Show every line of the data below that includes the word "position".

▶ Records provided
BEGIN

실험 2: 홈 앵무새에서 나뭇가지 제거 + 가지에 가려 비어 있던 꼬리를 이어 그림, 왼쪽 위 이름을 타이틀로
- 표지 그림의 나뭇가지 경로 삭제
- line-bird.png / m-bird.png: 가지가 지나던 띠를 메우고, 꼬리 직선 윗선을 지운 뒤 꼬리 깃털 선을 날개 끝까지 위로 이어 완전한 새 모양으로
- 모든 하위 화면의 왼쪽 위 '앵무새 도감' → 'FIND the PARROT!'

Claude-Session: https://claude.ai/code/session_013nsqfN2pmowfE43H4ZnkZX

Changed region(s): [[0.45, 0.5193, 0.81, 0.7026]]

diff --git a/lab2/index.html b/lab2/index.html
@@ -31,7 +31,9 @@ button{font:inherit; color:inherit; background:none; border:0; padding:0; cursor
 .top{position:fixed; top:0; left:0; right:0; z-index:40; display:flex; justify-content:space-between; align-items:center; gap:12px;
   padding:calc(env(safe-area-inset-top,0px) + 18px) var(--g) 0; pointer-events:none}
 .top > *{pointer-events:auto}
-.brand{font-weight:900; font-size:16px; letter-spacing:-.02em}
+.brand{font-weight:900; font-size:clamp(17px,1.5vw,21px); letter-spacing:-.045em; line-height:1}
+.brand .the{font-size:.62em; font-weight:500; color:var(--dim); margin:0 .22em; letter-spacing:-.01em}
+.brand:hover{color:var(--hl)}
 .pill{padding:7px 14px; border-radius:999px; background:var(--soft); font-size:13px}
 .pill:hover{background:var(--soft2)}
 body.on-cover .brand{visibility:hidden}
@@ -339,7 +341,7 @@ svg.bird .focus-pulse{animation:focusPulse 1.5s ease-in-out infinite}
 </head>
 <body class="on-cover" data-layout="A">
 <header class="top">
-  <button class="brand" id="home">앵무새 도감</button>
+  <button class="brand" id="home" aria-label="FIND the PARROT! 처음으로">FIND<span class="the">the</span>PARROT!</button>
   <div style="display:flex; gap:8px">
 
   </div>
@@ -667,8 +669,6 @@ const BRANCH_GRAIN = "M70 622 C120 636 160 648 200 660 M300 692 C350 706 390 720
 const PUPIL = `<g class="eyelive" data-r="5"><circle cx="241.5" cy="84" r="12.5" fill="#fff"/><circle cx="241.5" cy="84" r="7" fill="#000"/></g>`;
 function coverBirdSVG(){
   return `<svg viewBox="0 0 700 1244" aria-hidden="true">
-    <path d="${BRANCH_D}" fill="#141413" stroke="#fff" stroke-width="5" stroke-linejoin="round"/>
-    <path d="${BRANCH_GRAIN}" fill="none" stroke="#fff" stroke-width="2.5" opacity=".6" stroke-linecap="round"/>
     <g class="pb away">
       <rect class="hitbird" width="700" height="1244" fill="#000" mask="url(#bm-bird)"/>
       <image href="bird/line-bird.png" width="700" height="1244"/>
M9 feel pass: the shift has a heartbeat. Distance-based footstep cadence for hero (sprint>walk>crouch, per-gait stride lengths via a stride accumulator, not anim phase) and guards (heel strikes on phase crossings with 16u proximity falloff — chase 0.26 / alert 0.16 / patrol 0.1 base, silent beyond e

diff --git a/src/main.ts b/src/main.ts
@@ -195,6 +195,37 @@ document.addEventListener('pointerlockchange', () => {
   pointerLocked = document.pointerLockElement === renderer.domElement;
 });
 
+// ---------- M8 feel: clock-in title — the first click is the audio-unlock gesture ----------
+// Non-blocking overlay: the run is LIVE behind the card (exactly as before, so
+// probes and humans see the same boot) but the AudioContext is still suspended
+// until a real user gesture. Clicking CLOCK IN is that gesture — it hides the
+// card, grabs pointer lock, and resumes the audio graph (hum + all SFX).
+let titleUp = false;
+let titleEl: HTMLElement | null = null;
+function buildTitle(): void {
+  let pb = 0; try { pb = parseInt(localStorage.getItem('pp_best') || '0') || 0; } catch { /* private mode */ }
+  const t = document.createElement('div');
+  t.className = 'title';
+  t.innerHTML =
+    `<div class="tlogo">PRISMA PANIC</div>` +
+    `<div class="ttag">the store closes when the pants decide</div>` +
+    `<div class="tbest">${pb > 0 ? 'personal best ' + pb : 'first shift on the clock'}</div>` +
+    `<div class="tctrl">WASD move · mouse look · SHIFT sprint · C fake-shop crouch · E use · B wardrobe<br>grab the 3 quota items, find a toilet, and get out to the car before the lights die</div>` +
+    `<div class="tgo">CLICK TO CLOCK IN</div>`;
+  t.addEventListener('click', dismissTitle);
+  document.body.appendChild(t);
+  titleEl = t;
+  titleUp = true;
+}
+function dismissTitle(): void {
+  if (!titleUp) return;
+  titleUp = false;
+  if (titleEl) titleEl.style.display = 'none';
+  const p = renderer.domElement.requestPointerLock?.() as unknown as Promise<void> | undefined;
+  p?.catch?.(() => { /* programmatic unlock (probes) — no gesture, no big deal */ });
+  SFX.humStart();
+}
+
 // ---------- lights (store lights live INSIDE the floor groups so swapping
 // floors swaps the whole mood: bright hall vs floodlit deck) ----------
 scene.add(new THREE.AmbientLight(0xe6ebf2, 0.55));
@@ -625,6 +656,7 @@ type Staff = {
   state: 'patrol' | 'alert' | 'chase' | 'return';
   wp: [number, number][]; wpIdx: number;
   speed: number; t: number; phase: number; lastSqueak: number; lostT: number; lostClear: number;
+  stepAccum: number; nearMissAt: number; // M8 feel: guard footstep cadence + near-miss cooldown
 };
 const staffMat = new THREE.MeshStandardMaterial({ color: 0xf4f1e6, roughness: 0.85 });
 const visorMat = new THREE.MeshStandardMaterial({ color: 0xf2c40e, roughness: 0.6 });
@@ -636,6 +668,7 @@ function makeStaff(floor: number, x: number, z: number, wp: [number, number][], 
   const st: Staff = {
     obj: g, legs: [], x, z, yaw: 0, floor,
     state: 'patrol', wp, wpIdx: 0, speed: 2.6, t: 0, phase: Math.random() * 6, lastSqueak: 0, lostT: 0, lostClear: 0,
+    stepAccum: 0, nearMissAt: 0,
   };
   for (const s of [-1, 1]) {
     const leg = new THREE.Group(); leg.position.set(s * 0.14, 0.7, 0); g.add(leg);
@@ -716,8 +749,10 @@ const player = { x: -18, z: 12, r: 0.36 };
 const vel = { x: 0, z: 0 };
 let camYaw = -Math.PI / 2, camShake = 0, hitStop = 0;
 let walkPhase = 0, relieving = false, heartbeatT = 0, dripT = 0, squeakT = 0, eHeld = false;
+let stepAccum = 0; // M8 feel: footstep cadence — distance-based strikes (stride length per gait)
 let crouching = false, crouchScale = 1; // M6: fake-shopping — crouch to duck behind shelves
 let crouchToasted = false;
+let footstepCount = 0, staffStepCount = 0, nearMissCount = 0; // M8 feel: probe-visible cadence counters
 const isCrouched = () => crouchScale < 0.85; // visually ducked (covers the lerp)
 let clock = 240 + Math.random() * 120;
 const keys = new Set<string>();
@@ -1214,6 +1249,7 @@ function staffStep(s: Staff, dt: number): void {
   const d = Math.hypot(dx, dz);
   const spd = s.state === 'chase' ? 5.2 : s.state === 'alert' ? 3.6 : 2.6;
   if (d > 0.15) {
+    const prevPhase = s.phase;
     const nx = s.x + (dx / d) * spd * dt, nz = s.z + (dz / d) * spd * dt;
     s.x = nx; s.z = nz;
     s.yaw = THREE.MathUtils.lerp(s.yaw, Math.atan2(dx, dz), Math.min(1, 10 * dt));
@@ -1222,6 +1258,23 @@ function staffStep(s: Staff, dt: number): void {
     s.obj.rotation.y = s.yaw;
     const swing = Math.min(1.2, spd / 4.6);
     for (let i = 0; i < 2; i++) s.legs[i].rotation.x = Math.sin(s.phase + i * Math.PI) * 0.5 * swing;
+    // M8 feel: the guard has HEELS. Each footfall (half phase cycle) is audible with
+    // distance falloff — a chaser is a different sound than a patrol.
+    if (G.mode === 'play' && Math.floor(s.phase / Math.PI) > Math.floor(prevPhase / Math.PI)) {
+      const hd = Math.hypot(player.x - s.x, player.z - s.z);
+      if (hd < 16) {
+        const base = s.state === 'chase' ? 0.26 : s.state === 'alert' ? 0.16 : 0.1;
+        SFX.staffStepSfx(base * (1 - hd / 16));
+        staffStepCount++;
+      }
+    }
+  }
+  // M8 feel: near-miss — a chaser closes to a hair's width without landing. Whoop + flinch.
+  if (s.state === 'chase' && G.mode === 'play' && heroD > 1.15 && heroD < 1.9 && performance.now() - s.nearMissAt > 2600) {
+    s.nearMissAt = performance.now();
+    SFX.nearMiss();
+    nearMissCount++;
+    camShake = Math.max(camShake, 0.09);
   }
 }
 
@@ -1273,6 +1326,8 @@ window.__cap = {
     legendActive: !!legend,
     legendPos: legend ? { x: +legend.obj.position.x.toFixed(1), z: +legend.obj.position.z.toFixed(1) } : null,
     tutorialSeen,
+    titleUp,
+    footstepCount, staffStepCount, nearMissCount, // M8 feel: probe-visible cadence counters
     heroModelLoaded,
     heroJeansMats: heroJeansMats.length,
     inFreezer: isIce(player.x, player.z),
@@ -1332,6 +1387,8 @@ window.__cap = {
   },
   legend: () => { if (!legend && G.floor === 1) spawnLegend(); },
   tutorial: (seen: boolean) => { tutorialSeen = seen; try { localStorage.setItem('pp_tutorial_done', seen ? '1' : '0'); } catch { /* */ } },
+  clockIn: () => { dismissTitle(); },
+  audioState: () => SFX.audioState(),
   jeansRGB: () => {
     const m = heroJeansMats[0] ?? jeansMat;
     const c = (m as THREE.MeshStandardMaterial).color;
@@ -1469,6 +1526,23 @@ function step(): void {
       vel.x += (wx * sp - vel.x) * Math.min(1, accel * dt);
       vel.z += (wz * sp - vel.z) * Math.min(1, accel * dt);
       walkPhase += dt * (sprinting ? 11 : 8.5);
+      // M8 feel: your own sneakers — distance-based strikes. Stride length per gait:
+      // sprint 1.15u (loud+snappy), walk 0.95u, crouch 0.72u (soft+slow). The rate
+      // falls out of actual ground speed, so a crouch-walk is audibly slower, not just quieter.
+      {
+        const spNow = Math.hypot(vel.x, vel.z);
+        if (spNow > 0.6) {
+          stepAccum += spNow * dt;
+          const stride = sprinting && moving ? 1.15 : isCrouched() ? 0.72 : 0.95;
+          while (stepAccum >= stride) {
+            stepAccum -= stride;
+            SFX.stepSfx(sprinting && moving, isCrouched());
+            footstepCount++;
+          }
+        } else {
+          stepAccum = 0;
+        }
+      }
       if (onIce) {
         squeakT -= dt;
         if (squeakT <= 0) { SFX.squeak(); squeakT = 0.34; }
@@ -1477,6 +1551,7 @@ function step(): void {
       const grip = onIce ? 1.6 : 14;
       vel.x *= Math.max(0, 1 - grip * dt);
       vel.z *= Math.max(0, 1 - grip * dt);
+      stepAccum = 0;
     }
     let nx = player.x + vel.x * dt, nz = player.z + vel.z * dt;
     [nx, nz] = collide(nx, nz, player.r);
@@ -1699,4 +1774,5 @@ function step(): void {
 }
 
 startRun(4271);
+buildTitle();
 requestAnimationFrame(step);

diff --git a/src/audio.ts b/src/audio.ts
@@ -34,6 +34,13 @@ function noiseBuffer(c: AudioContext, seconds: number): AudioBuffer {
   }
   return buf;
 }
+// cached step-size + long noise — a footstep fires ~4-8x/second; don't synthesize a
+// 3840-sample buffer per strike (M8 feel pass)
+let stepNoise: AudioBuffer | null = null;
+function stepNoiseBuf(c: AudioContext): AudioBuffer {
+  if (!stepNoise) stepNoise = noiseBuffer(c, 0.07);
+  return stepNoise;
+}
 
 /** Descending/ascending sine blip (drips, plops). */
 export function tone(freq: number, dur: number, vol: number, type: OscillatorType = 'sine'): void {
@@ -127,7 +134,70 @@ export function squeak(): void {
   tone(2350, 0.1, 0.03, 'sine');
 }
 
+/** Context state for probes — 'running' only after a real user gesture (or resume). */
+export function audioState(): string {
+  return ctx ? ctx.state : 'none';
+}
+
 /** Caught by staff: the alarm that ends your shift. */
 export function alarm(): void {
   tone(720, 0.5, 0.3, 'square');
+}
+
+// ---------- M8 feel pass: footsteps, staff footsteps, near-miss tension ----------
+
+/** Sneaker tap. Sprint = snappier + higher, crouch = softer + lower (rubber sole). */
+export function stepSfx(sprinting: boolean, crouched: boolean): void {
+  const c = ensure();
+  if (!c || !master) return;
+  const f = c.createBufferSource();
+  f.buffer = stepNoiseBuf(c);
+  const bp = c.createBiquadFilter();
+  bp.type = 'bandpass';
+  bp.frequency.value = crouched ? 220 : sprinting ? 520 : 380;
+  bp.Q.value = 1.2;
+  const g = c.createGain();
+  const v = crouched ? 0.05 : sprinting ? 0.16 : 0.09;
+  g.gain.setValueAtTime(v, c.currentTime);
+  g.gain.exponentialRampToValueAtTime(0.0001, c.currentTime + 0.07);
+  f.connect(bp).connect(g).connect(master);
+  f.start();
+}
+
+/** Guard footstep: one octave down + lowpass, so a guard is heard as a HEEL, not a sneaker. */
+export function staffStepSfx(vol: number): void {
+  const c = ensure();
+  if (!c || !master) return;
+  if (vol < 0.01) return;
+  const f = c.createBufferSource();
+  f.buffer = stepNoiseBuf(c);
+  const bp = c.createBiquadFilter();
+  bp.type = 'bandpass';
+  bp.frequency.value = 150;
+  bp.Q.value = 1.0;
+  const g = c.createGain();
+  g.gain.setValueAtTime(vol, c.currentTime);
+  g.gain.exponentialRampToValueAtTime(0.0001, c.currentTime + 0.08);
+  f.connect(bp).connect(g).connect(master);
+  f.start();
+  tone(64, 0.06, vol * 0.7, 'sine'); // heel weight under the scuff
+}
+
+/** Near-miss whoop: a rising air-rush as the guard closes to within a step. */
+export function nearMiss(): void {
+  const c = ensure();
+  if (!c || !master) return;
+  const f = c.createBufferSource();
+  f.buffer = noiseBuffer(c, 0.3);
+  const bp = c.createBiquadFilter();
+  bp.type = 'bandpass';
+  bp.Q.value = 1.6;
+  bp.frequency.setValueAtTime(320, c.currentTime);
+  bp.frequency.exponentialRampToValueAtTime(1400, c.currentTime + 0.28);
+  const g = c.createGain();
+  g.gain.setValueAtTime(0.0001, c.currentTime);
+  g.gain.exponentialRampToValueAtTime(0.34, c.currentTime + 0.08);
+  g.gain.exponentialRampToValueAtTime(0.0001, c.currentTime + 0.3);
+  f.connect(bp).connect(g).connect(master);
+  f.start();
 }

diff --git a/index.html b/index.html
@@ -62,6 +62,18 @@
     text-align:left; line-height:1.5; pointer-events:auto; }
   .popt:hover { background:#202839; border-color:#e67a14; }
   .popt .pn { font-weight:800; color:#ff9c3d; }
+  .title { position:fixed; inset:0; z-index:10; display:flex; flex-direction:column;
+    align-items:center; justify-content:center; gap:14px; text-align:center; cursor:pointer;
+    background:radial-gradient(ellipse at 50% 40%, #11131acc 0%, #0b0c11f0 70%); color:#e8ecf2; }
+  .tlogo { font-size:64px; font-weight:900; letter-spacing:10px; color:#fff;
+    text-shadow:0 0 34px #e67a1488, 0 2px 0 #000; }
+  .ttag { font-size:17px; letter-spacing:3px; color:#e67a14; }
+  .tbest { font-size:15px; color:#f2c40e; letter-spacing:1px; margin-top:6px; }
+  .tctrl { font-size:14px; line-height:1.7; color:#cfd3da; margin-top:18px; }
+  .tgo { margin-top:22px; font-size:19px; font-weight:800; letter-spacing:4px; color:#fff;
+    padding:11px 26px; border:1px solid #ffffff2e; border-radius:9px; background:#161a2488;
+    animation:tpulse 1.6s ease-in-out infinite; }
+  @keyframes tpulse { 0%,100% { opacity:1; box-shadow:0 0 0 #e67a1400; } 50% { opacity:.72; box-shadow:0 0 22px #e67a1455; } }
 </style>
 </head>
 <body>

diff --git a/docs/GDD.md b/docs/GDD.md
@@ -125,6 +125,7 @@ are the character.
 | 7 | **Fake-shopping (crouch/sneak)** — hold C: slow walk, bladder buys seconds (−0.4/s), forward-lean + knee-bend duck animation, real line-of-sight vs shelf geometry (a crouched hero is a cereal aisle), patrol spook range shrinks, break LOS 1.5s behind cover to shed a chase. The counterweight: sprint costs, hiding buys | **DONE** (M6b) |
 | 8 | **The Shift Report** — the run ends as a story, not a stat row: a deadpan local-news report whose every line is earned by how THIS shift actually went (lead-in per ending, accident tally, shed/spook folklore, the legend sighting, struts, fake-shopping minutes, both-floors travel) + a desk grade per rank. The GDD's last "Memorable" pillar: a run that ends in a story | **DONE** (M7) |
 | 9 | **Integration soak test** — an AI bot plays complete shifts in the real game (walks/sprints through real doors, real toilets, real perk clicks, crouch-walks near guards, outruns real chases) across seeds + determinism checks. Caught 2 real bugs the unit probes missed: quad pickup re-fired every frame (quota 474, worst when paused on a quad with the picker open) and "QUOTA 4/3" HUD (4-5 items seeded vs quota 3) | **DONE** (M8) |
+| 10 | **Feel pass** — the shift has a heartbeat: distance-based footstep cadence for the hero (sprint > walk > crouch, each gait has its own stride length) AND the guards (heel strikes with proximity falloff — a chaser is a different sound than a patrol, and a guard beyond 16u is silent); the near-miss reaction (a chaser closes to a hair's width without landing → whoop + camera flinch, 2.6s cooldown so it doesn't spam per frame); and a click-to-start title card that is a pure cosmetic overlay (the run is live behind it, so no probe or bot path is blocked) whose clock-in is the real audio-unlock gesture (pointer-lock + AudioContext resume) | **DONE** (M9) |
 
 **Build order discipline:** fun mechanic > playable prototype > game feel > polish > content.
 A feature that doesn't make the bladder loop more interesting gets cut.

END

▶ Response area
 .top{position:fixed; top:0; left:0; right:0; z-index:40; display:flex; justify-content:space-between; align-items:center; gap:12px;
     const leg = new THREE.Group(); leg.position.set(s * 0.14, 0.7, 0); g.add(leg);
     legendPos: legend ? { x: +legend.obj.position.x.toFixed(1), z: +legend.obj.position.z.toFixed(1) } : null,
+  .title { position:fixed; inset:0; z-index:10; display:flex; flex-direction:column;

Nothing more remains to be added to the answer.